Wed 17 Jul 2019 | Anders Lange

Interest in gamification has ebbed and flowed. But a new radical approach to gamification has emerged — gamification as a business strategy. Techerati spoke to the digital transformation expert spearheading this new approach to understand why and how modern the enterprise should seriously consider thinking of its business as a game.

History of gamification

According to some commentators, gamification first started when an American popcorn brand called Cracker Jack began stashing free prizes in every bag of its popcorn. However, the term didn’t cement until the 1980s when academics began researching ways that learning could be gamified.

It wasn’t until around 2011 when corporate gamification truly arrived, thanks to the runaway success of applications like Foursquare.
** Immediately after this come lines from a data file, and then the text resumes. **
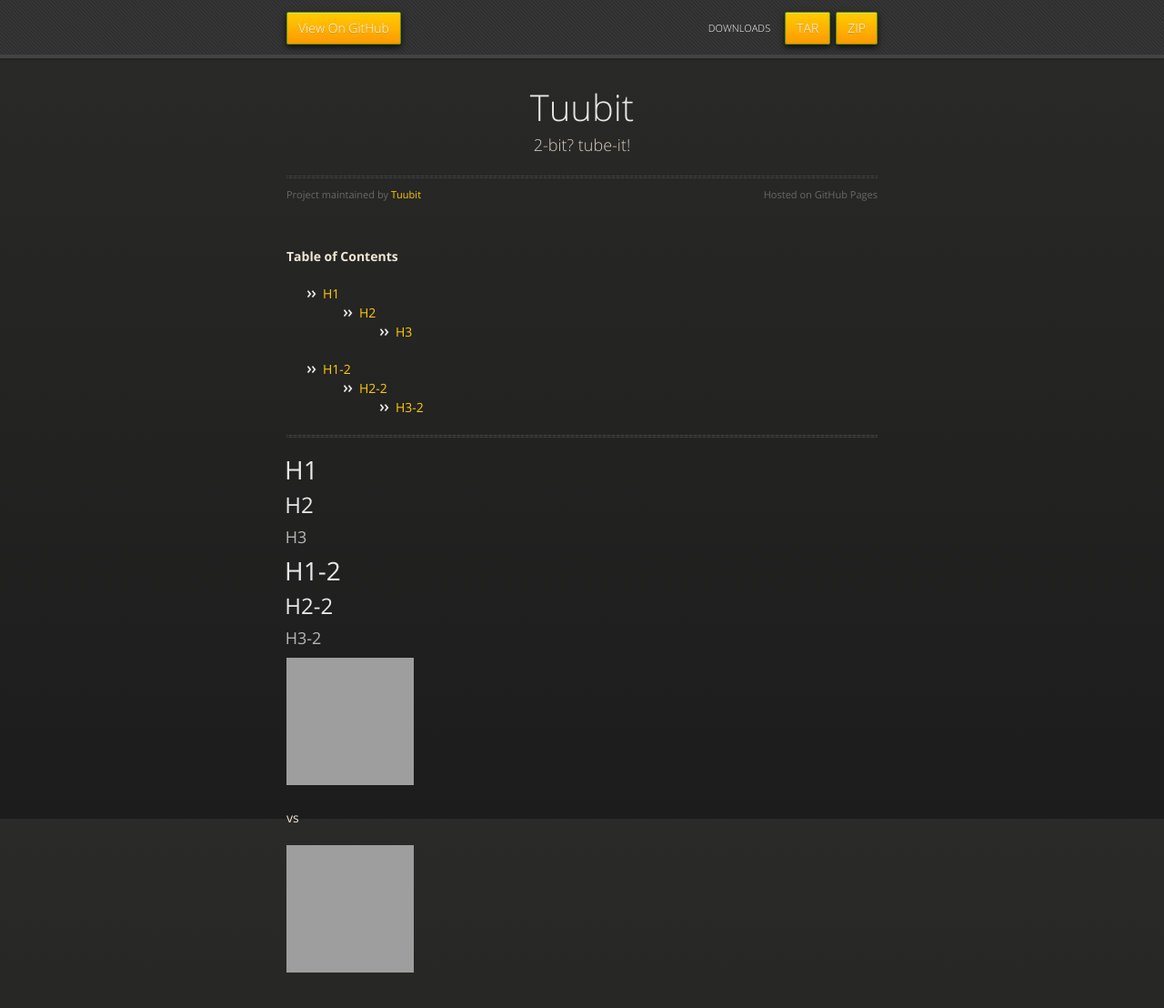
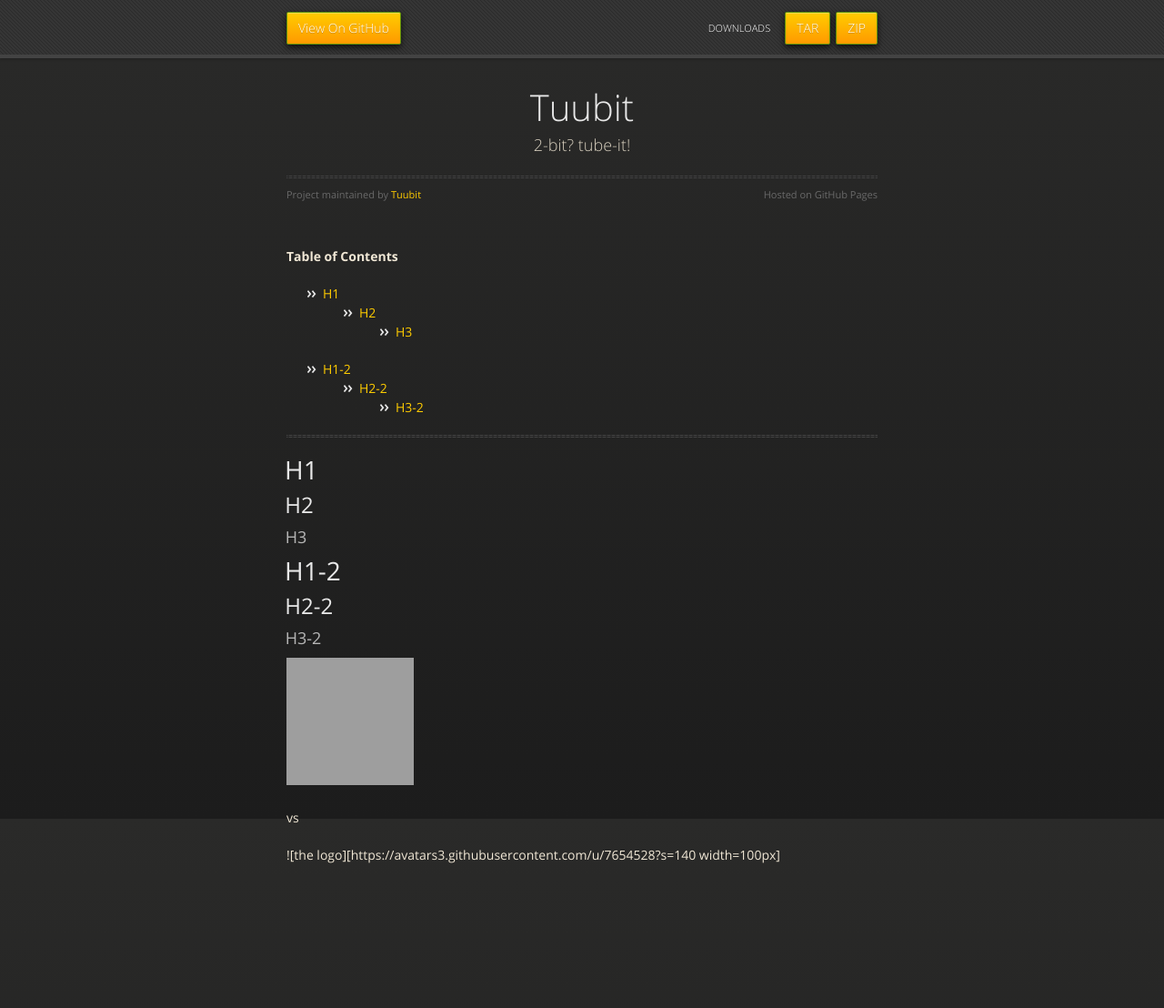
Before and after one commit to Tuubit/Tuubit, a Jekyll site: the page built from index.md, in a window 1280 px wide and 1184 px high. Shown: the top 1108 px of the window at 91% size. Built offline with Jekyll 4.4.1, drawn with Linux system fonts in a browser that asks for light colours; nearby versions of some CDN libraries; grey boxes are pictures that could not be loaded.

Commit message:
Update index.md

```diff
--- a/index.md
+++ b/index.md
@@ -27,4 +27,4 @@
 
 vs
 
-![the logo](https://avatars3.githubusercontent.com/u/7654528?s=140 width=100px)
+![the logo][https://avatars3.githubusercontent.com/u/7654528?s=140 width=100px]
```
As is the fashion, the same year the Oxford English Dictionary added gamification to its word of the year shortlist, defining it as “the application of concepts and techniques from games to other areas of activity”.
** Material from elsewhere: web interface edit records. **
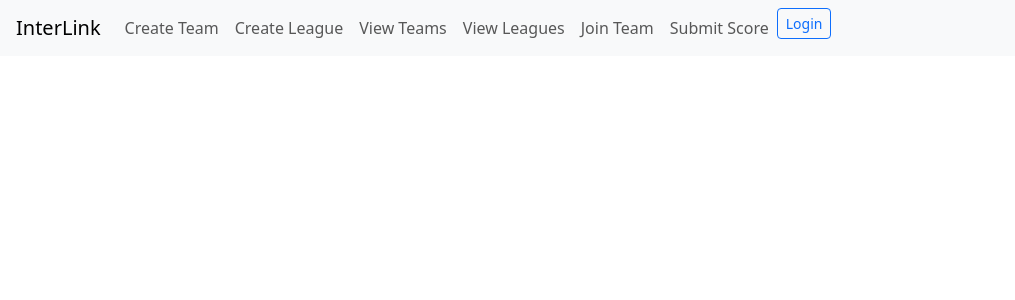
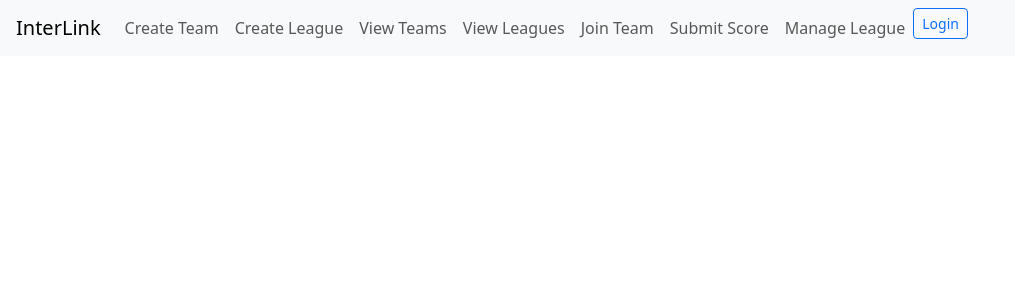
Before and after one commit to IWU-CS253/Interlink, a Flask app: page / in a window 1280 px wide. Shown: the top 300 px of the page, without its empty margins (0-1015 px from the left). Run offline with Flask 3, Linux system fonts and the light colour scheme; data that the repository does not hold is empty.

Commit message:
Added link

```diff
--- a/templates/layout.html
+++ b/templates/layout.html
@@ -34,6 +34,9 @@
                     <a class="nav-link" href="{{ url_for('submit_score') }}">Submit Score</a>
                 </li>
                 <li class="nav-item">
+                    <a class="nav-link" href="{{ url_for('league_manage') }}">Manage League</a>
+                </li>
+                <li class="nav-item">
                     <div class="ms-auto">
                         {% if session.get('logged_in') %}
                             <span class="navbar-text me-3">
```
For the corporate world, gamification is generally understood as using gaming principles to engage consumers, for instance by providing points, levels and badges that unlock prizes. Candy Crush took the notion to its logical limit, by using the game itself as a vehicle for driving sales.


While the term gained traction in the business world when Candy Crush entered the scene, interest waned after many businesses struggled to design compelling applications. New technologies too, like AR and VR, have captured the corporate imagination, relegating gamification to a long list of digital transformation fads.

Now Anders Lange, head of strategic gamification at Gucci, wants to revive and extend corporate gamification in a radically new way. While until now, gamification has been conceived as a consumer-facing endeavour, Lange (an old-fashioned gamer himself) says the principles should be applied internally too. In other words, businesses should start thinking of their entire business as a game, and use the game to drive contextual business decisions.

“VR and AR are still out in the future for a lot of companies, but gamification is something you can do right here and now,” Lange says.

Gamification as a business strategy

This shift doesn’t nullify the consumer-facing aspect of gamification, it just broadens it to fully encompass the totality of business strategy. In a nutshell, it boils down using classical gaming concepts as a lens through which to view business strategy.

In order to design their strategy, game companies first identify what Lange calls the “enablers”: The game engine, dynamic world, and definition.

The game engine is all the building blocks of a company that enable it to run. Lange identifies four that cover the bases of most enterprises: IT infrastructure, HR, company culture and finance and will.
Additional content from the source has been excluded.